But the ultimate embarrassment, and the ultimate setback for the VTGOP, would be losing their power to sustain vetoes. If that happens, even if Scott is reelected, his second term could turn into one long battle with emboldened legislative opposition.
Congressman 1 Percenter
Dr. Dan Freilich, the feisty Democratic challenger to Congressman Welch, is seeking to capitalize on recent reports that put the incumbent in a bad light. A May 13 story in the Washington Post identified several members of Congress who faced outsider challenges based on campaign finance issues — specifically, those who benefited financially from drug makers and sponsored a bill that, some argue, makes it more difficult for the feds to block trafficking in prescription opioids.
The article named Welch as accepting $79,000 in campaign contributions from drug makers and trading more than half a million dollars' worth of stock in drugstore chain Rite Aid.
"My priority is to get money out of politics as much as I can," Freilich said. "I was aware of Welch's corporate donations, but I wasn't aware of his personal enrichment."
Welch said he bought the Rite Aid shares before he was elected to Congress, and sold his interest in 2016. But he held them for nine years in Congress when he was playing a significant role in health care policy.
"He's either disingenuous or isn't even aware," asserted Freilich. "Even if there's no quid pro quo, there is the appearance of impropriety."
Welch acknowledged that appearances are a problem and argued that he has taken steps to avoid such entanglements, including shifting his portfolio to mutual funds that include numerous stocks.
"Ninety-four percent of what I own is in managed funds" rather than individual corporate stocks, he said, adding that he has told his investment adviser not to buy pharma stocks.
Welch's latest financial disclosure, for 2016, backs up his assertion. He owns diverse holdings across a broad spectrum of market sectors. And he owns a lot; his 2016 disclosure lists 139 separate funds and stocks.
The bottom line: Welch is a multimillionaire. His financial disclosure lists each investment within a wide range of value — say, between $1,001 and $15,000. If you take the low end of each holding, you get a healthy $2.7 million. The maximum amounts add up to $7.16 million.

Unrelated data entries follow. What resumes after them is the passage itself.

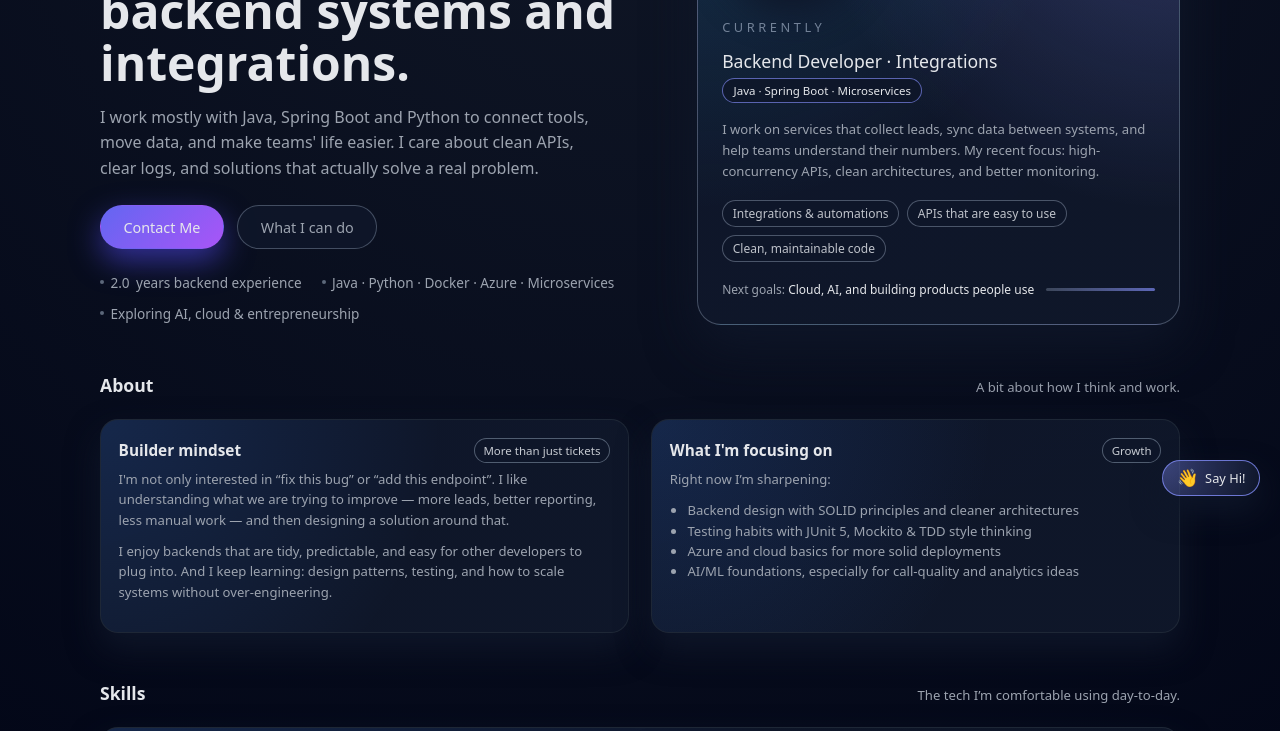
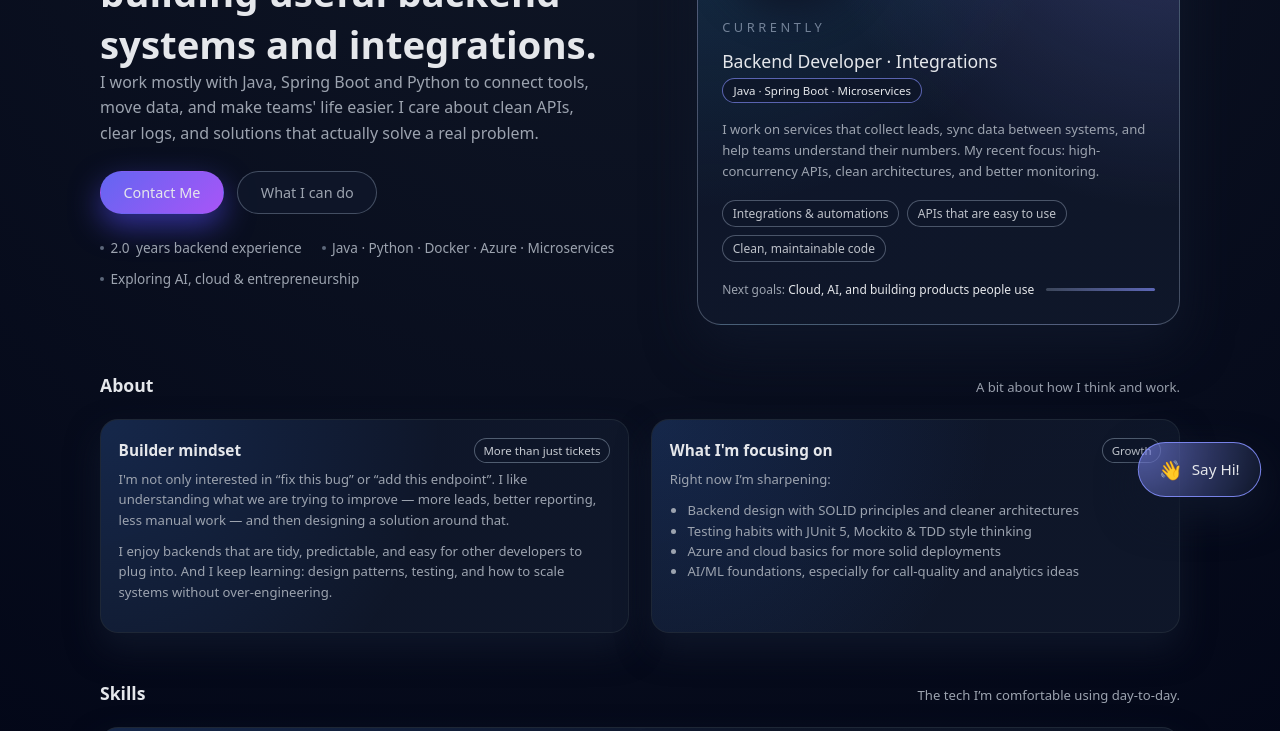
Before and after one commit to saibhargava2/bhargava-portfolio, a plain HTML site: page index.html in a window 1280 px wide. Shown: the part 284-1015 px from the top of the page. Drawn offline with nearby package versions, Linux system fonts and the light colour scheme.

Commit message:
Update index.html
added floating hi

```diff
--- a/index.html
+++ b/index.html
@@ -2,19 +2,29 @@
 <html lang="en">
 <head>
      <meta charset="UTF-8" />
+  <meta http-equiv="Content-Language" content="en" />
+  <meta name="language" content="English" />
   <meta name="viewport" content="width=device-width, initial-scale=1.0" />
-  <meta name="description" content="Portfolio of Bhargava Batchu — Backend Developer specializing in Java, Spring Boot, APIs, Integrations, and Cloud. 1.7+ years experience building scalable systems." />
 
+  <!-- Primary SEO -->
+  <title>Bhargava Batchu | Backend Developer</title>
+  <meta name="description" content="Portfolio of Bhargava Batchu — Backend Developer specializing in Java, Spring Boot, APIs, Microservices, and Cloud integrations. Based in India with 1.7+ years experience building scalable systems." />
+  <meta name="keywords" content="Bhargava Batchu, Batchu Bhargava, Backend Developer, Java Developer, Spring Boot Developer, API Integrations, Microservices Developer, Software Engineer India" />
+  <meta name="author" content="Bhargava Batchu" />
+  <meta name="robots" content="index, follow" />
+
+  <!-- Canonical -->
   <link rel="canonical" href="https://batchubhargava.online" />
 
-<meta property="og:title" content="Bhargava Batchu | Backend Developer" />
-<meta property="og:description" content="Building reliable backend systems, API integrations, and cloud-ready services using Java, Spring Boot, and Python." />
-<meta property="og:type" content="website" />
+  <!-- Open Graph (Social + SEO) -->
+  <meta property="og:title" content="Bhargava Batchu — Backend Developer" />
+  <meta property="og:description" content="I build scalable backend systems, microservices, and integrations in Java, Spring Boot & Python." />
   <meta property="og:url" content="https://batchubhargava.online" />
   <meta property="og:image" content="https://batchubhargava.online/profile-bhargava.jpg" />
+  <meta property="og:type" content="website" />
 
-<meta name="robots" content="index, follow" />
-
+  <!-- Optional: Twitter card (bonus SEO) -->
+  <meta name="twitter:card" content="summary_large_image" />
   <title>Bhargava Batchu | Portfolio</title>
 
   <!-- Devicon for tech logos -->
@@ -106,40 +116,64 @@
       border: 1px solid rgba(148, 163, 184, 0.25);
       backdrop-filter: blur(18px);
     }
+
+
+    body {
+  opacity: 0;
+  transition: opacity 0.6s ease-out;
+}
+
+body.loaded {
+  opacity: 1;
+}
+
+
+/* Floating Hi Button */
 .floating-hi {
   position: fixed;
-      right: 1.25rem;
-      bottom: 1.25rem;
-      z-index: 50;
+  right: 1.2rem;
+  bottom: 1.2rem;
+  z-index: 99;
   display: inline-flex;
   align-items: center;
-      gap: 0.4rem;
-      padding: 0.5rem 0.85rem;
+  gap: 0.55rem;
+  padding: 0.8rem 1.25rem;
   border-radius: 999px;
-      background: radial-gradient(circle at top left, rgba(129, 140, 248, 0.4), rgba(15, 23, 42, 0.98));
-      border: 1px solid rgba(129, 140, 248, 0.8);
-      box-shadow: 0 14px 30px rgba(15, 23, 42, 0.95);
-      font-size: 0.85rem;
+  background: radial-gradient(circle at top left, rgba(129, 140, 248, 0.6), rgba(15, 23, 42, 0.98));
+  border: 1px solid rgba(129, 140, 248, 0.9);
+  box-shadow: 0 16px 40px rgba(15, 23, 42, 1);
+  font-size: 0.95rem;
   color: #e5e7eb;
   cursor: pointer;
+  transition: transform 150ms ease-out, box-shadow 150ms ease-out;
+  animation: pulseButton 2.6s infinite ease-in-out;
   text-decoration: none;
-      transition: transform 150ms ease-out, box-shadow 150ms ease-out, background var(--transition-fast);
 }
 
+@keyframes pulseButton {
+  0%, 100% {
+    transform: scale(1);
+  }
+  50% {
+    transform: scale(1.08);
+  }
+}
+
+
 .floating-hi:hover {
-      transform: translateY(-1px);
-      box-shadow: 0 20px 40px rgba(15, 23, 42, 1);
-      background: radial-gradient(circle at top left, rgba(129, 140, 248, 0.6), rgba(15, 23, 42, 1));
+  transform: translateY(-2px);
+  box-shadow: 0 24px 50px rgba(15, 23, 42, 1);
+  background: radial-gradient(circle at top left, rgba(129, 140, 248, 0.7), rgba(15, 23, 42, 1));
 }
 
 .floating-hi-icon {
-      font-size: 1.1rem;
-      line-height: 1;
+  font-size: 1.2rem;
 }
 
 .floating-hi-text {
-      font-size: 0.8rem;
+  font-size: 0.95rem;
 }
+
 
 
     .logo-mark {
@@ -210,12 +244,18 @@
       align-items: center;
       margin-bottom: 3rem;
     }
+    html {
+  scroll-behavior: smooth;
+}
+
+
+
 
 .hero-title {
-      font-size: clamp(2.35rem, 4vw, 3rem);
-      line-height: 1.1;
-      margin-bottom: 0.9rem;
+  font-size: clamp(1.8rem, 3vw, 2.4rem);
 }
+
+
 
     .hero-title span.highlight {
       background: linear-gradient(to right, #818cf8, #a855f7, #22d3ee);
@@ -434,7 +474,14 @@
       box-shadow: 0 16px 32px rgba(15, 23, 42, 0.9);
       position: relative;
       overflow: hidden;
+      transition: transform 0.25s ease-out, box-shadow 0.25s ease-out;
     }
+
+    .card:hover {
+      transform: translateY(-4px);
+      box-shadow: 0 22px 48px rgba(15, 23, 42, 0.92);
+    }
+
 
     .card::before {
       content: "";
@@ -1062,6 +1109,10 @@
           }, 850);
         }
       }
+      window.addEventListener("load", () => {
+  document.body.classList.add("loaded");
+});
+
 
       // Fallback: show site after 6 seconds even if Unicorn fails
       const fallbackTimeout = setTimeout(showMain, 6000);
```
Lines whose indentation alone changed are shown as unchanged.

Has Welch done enough? Mutual funds remove the connection to an individual company, but if he buys a Pharma sector fund, he still has an interest in the well-being of the industry — which is often at odds with health care reform efforts. A multimillionaire with extensive investments can be a champion of progressive ideas. But still, there are appearances of conflict and subtle ways that substantial wealth changes one's point of view.